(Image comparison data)
━━━━━━━━━━
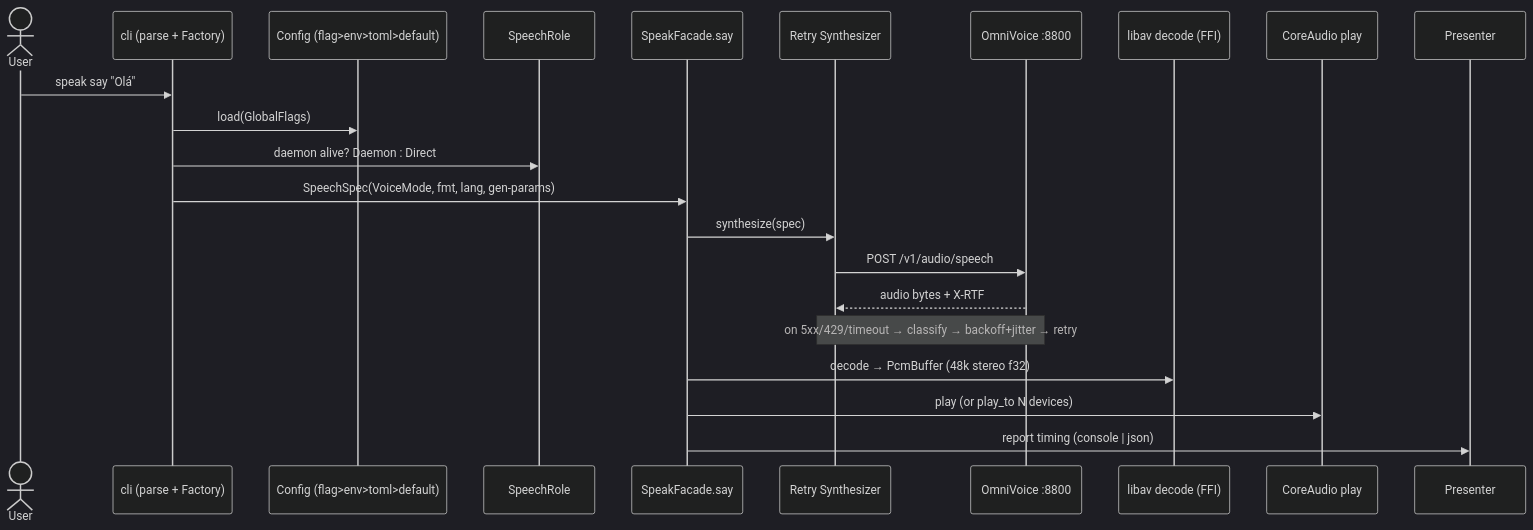
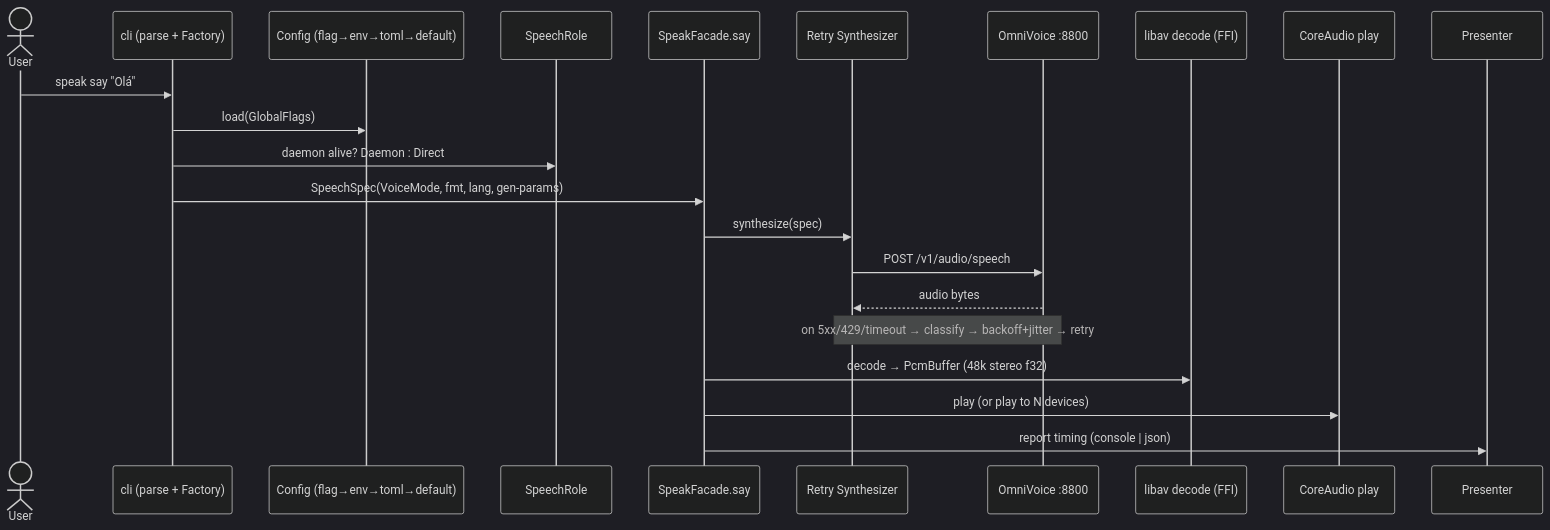
One commit to farchanjo/speak changed the third of 7 diagrams in README.md. Above: the diagram before and after it, drawn with Mermaid (dark theme). The commit also changed other lines of this file, not shown here.

First line of the commit message:
docs: rewrite README beginner-friendly with mermaid + architecture links

````diff
--- a/README.md
+++ b/README.md
@@ -319,24 +523,24 @@
 ```mermaid
 sequenceDiagram
     actor U as User
     participant CLI as cli (parse + Factory)
-    participant CFG as Config (flag>env>toml>default)
+    participant CFG as Config (flag→env→toml→default)
     participant SR as SpeechRole
     participant FAC as SpeakFacade.say
     participant SYN as Retry Synthesizer
     participant SRV as OmniVoice :8800
     participant DEC as libav decode (FFI)
     participant SNK as CoreAudio play
     participant PR as Presenter
     U->>CLI: speak say "Olá"
     CLI->>CFG: load(GlobalFlags)
     CLI->>SR: daemon alive? Daemon : Direct
     CLI->>FAC: SpeechSpec(VoiceMode, fmt, lang, gen-params)
     FAC->>SYN: synthesize(spec)
     SYN->>SRV: POST /v1/audio/speech
-    SRV-->>SYN: audio bytes + X-RTF
+    SRV-->>SYN: audio bytes
     Note over SYN,SRV: on 5xx/429/timeout → classify → backoff+jitter → retry
     FAC->>DEC: decode → PcmBuffer (48k stereo f32)
-    FAC->>SNK: play (or play_to N devices)
+    FAC->>SNK: play (or play to N devices)
     FAC->>PR: report timing (console | json)
 ```
````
━━━━━━━━━━
Respond with nothing but the number of lines in the entries that contain the string "decode".

2